Impressive results ensued. "Before the Great Recession, we were able to cut street homelessness by 57 percent," Radner said. Sosin's evaluation continues to inform Chicago's work around ending homelessness, including a renewed focus on youth homelessness and improvement in street outreach, said Radner, now Chief Operating Officer at the Primo Center for Women and Children.

Speakers at the event pointed out how rigorous Sosin's work was and how much they learned from him about setting high standards, which was evident in his work aseditor of the Social Service Review, which began in 1999 and continued to 2012, when Associate Professor Susan Lambert became interim editor.

"He was interested in publishing articles on a broad range of issues from diverse theoretical perspectives. His work raised the quality of intellectual discourse in the journal," said Lambert, an organizer of the tribute and current editor.

In addition to homelessness, Sosin studied substance abuse. Maria Bruni, PhD ’97, spoke of working with him from 1990 to 1996 on a study of people with substance abuse and homelessness funded by the National Institute on Alcohol Abuse and Alcoholism (NIAAA).

While other scholars had maintained that substance abuse and homelessness were the results of a lack of social bonds, Sosin’s work showed that "individuals with homeless experience and substance abuse problems are rational actors.

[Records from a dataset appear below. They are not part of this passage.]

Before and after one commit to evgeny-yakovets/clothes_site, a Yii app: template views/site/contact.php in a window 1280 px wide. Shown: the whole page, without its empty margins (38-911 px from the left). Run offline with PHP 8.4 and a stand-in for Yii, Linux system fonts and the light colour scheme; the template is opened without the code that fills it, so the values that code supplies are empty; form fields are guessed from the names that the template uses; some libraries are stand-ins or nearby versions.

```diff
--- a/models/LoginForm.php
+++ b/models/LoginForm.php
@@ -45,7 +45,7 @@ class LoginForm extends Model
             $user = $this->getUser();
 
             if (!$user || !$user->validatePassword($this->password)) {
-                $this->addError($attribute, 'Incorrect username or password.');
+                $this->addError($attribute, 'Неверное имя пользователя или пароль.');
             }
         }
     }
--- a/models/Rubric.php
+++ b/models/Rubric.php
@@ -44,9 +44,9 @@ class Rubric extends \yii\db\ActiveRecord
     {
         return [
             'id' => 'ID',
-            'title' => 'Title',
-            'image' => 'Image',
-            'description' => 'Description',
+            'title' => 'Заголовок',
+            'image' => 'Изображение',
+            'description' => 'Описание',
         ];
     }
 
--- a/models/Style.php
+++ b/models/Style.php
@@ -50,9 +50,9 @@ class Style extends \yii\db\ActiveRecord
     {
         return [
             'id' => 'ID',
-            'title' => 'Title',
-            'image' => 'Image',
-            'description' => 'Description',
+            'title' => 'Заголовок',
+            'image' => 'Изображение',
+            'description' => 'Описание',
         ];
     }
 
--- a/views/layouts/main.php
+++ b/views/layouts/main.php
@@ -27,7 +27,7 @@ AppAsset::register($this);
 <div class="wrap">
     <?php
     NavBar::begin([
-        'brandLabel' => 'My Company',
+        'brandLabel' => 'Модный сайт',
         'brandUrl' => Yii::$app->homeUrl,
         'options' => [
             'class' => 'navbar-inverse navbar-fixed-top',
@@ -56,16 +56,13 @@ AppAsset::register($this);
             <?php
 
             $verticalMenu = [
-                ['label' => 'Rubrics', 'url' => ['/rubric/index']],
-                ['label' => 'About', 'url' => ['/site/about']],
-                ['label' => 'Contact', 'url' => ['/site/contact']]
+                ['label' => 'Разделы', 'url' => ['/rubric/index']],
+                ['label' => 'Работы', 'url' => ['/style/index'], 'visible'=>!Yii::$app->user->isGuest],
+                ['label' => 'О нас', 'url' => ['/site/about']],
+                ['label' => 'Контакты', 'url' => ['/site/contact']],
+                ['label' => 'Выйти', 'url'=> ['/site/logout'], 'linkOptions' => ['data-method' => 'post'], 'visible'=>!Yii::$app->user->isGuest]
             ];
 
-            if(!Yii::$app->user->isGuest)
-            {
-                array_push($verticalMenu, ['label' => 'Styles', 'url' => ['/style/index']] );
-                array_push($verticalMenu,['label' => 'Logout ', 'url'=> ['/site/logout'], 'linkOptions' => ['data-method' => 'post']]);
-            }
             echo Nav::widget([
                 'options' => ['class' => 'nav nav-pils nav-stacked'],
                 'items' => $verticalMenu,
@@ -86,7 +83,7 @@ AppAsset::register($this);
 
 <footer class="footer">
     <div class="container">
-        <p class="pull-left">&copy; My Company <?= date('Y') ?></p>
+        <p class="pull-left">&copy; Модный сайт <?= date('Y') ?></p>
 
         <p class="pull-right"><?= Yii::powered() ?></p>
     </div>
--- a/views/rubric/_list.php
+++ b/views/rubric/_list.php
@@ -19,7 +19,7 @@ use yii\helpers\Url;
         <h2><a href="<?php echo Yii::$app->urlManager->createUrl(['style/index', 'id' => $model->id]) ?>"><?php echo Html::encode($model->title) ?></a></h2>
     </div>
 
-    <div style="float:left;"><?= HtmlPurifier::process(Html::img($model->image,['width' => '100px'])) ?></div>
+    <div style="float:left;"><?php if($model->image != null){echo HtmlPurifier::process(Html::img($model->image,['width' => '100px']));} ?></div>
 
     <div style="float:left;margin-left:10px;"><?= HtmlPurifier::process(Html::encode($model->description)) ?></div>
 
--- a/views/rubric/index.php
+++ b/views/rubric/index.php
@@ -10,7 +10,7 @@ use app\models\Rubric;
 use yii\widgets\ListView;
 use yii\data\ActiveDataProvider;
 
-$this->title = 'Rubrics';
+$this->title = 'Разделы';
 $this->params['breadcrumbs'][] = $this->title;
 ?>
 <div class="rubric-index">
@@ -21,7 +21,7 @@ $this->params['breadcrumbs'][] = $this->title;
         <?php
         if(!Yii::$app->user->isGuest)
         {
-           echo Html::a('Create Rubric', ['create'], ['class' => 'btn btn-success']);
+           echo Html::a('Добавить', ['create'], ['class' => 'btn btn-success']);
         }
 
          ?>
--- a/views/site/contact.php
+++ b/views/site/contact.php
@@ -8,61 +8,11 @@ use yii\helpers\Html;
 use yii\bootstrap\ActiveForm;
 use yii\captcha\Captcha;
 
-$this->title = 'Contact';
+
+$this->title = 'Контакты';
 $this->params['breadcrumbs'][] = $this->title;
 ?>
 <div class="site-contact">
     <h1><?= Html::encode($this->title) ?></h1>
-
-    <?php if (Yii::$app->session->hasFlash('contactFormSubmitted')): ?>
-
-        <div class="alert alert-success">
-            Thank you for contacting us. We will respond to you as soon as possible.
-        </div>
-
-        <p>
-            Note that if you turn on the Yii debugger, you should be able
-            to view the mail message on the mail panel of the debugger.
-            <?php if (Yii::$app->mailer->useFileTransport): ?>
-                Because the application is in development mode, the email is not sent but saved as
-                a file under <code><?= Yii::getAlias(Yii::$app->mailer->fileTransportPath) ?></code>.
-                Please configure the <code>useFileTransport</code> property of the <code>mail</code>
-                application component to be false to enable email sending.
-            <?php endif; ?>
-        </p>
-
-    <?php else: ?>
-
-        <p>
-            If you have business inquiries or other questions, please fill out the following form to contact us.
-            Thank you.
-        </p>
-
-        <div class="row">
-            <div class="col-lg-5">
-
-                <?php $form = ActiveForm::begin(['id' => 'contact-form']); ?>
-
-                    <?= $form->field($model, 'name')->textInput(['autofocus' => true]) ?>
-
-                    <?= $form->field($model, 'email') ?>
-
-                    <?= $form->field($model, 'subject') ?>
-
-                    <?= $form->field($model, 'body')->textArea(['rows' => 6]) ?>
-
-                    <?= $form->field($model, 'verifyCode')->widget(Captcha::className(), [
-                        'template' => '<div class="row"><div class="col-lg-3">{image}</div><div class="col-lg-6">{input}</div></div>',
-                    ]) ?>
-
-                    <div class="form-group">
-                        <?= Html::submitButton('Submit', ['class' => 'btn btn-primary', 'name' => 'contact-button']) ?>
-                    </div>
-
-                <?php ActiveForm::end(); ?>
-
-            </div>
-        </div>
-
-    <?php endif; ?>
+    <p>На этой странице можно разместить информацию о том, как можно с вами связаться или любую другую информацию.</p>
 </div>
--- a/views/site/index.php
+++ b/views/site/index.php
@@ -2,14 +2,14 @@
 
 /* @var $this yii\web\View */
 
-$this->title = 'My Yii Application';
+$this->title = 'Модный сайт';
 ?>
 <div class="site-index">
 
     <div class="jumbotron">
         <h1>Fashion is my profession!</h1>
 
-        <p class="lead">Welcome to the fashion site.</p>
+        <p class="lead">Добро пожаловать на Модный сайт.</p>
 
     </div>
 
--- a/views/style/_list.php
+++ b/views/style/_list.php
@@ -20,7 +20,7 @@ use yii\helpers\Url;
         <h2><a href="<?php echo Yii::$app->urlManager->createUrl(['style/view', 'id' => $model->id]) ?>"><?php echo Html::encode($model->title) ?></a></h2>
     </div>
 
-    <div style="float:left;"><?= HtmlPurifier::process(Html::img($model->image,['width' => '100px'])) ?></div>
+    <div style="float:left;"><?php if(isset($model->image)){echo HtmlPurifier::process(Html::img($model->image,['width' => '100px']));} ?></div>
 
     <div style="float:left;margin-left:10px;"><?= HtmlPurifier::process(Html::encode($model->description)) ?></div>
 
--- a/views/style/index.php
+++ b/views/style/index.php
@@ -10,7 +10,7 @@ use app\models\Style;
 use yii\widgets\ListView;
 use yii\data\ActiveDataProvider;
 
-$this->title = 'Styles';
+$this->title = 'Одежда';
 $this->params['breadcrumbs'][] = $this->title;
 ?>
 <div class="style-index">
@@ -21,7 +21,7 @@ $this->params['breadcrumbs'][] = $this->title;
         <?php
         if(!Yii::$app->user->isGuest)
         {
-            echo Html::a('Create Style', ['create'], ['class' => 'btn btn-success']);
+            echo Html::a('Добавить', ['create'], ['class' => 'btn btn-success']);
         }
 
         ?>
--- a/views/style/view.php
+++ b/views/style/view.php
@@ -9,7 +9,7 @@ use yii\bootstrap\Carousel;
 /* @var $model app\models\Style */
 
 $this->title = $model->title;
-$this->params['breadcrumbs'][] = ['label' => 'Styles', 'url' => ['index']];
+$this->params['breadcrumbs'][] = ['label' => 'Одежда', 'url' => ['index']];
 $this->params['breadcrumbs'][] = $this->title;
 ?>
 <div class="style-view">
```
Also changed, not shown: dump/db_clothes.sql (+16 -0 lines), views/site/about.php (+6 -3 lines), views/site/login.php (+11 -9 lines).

Offers of treatment and case management services were options that were considered and weighed against all the other options they had," said Bruni, deputy director of the Illinois Department of Human Services, Division of Alcoholism and Substance Abuse.

Bruni worked with Sosin on a publication called the "Red Book," published in 1994 from the NIAAA study.

"These measures help us monitor the performance of individual providers and the system as a whole. Michael's thoughts on  engagement and retention were that it was the program's responsibility to demonstrate the benefits of the services they were offering so that the rational decision making process would lean the client toward the choices of accepting treatment and remaining in treatment," she explained.

The NIAAA study called the intervention "First Things First." "That now seems a precursor to 'Housing First,' or the model that people cannot begin to focus on their recovery from substance abuse disorders if their tangible needs are not met first," she said.

Co-author Steven Rathgeb Smith, executive director, American Political Science Association, praised Sosin for his understanding of social service agencies and their relationships to clients and their communities. Moreover, Sosin understood important organizational challenges affecting the effective delivery of services including the fragmentation of services. "Michael was concerned throughout his life with the most vulnerable and disadvantaged citizens," Smith said.

— William Harms